Submitted to: Industrial Crops and Products
Publication Type: Peer Reviewed Journal
Publication Acceptance Date: 4/30/2013
Publication Date: 8/1/2013
Publication URL: http://handle.nal.usda.gov/10113/62069
Citation: Klasson, K.T., Dien, B.S., Hector, R.E. 2013. Simultaneous detoxification, saccharification, and ethanol fermentation of weak-acid hydrolyzates. Industrial Crops and Products. 49:292-298.
Interpretive Summary: Biomass raw materials can be prepared for biofuel (alcohol) fermentation by pre-treatment with a weak acid that break up part of the biomass structure and open up the plant fibers for a second treatment with enzymes.
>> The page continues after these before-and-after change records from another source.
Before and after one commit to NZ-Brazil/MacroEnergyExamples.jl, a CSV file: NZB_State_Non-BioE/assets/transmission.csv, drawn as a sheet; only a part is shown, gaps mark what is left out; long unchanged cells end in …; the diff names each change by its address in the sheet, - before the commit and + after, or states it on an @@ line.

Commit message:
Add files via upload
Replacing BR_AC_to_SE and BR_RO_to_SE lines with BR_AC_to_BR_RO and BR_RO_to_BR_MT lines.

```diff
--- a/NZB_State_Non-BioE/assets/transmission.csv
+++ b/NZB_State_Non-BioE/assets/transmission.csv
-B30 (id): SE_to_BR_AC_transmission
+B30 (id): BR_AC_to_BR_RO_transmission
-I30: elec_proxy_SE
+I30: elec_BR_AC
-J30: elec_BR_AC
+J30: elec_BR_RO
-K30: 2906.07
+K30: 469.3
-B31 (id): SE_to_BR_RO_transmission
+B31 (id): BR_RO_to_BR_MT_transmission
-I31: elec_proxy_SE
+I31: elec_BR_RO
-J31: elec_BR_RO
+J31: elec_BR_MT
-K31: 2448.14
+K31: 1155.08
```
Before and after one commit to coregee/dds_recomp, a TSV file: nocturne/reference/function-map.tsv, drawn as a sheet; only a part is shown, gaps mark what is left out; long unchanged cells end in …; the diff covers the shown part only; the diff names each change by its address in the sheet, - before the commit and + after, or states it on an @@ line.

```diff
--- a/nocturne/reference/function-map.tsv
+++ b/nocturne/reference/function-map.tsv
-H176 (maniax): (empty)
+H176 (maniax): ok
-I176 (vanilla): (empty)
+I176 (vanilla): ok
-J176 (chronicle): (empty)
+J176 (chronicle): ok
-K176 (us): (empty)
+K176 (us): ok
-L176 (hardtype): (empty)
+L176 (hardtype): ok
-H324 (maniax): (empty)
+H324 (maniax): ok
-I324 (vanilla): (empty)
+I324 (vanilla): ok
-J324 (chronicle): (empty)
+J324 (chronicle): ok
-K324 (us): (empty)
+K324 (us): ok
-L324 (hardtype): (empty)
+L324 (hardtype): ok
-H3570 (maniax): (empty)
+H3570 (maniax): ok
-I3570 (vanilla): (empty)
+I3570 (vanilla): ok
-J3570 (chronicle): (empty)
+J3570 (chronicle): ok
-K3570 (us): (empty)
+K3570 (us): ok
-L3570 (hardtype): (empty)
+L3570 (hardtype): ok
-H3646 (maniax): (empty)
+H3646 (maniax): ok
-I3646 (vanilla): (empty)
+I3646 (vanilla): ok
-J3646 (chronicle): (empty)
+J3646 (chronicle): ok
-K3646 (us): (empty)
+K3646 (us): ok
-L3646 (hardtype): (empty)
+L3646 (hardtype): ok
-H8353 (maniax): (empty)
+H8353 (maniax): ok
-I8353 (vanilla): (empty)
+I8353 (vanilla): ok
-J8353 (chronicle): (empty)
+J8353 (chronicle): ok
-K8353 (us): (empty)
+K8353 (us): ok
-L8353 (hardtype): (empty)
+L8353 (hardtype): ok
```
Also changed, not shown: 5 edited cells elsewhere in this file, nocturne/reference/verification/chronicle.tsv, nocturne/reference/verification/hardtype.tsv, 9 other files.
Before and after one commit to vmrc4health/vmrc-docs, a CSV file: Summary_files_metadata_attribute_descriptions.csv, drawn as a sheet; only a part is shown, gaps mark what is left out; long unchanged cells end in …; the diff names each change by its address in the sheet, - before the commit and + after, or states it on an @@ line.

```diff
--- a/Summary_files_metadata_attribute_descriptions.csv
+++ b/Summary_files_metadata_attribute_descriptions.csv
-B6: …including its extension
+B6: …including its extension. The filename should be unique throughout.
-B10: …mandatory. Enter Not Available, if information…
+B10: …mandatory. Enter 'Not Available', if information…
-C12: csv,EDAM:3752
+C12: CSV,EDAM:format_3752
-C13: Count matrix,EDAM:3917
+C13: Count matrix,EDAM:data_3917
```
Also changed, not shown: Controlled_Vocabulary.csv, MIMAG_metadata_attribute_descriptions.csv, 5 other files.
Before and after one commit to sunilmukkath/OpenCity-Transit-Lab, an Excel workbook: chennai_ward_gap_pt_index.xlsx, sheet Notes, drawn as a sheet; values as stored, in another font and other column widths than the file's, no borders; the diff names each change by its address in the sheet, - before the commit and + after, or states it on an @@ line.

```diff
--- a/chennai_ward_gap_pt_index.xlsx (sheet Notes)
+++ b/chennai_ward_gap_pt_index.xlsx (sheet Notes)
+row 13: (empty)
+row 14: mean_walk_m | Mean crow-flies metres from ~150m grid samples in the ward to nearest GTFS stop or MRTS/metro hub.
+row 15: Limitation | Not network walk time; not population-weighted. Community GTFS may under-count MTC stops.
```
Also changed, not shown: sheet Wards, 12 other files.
However, the weak acid degrades sugars to other chemicals that are toxic to the microorganisms used in the fermentation. This work evaluated the use of agricultural waste (flax shive) as starting material for making activated biochar to capture these toxic degradation products. Results show that both furfural and hydroxymethylfurfural (HMF) are captured by steam-activated biochar prepared from flax shive. Cleaning of the hydrolyzate significantly improved the fermentation behavior by yeast, including significantly reducing the start-up period of the fermentation. No negative effects were noted from addition of activated char to the process.
Technical Abstract: Lignocellulosic feedstocks can be prepared for ethanol fermentation by pre-treatment with a dilute mineral acid catalyst that hydrolyzes the hemicellulose and opens up the plant cell wall fibers for subsequent enzymatic saccharification. The acid catalyzed reaction scheme is sequential whereby released monosaccharides are further degraded to furans and other chemicals that are inhibitory to the next fermentation step. This work evaluated the use of agricultural residue (flax shive) as starting material for making activated biochar to adsorb these degradation products. Results show that both furfural and hydroxymethylfurfural (HMF) are adsorbed by steam-activated biochar prepared from flax shive. Decontamination of the hydrolyzate significantly improved the fermentation behavior by Saccharomyces cerevisiae yeast, including significantly reducing the lag phase of the fermentation, when the amount of biochar added to the fermentation broth was 2.5% (w/v). No negative effects were noted from addition of activated char to the process.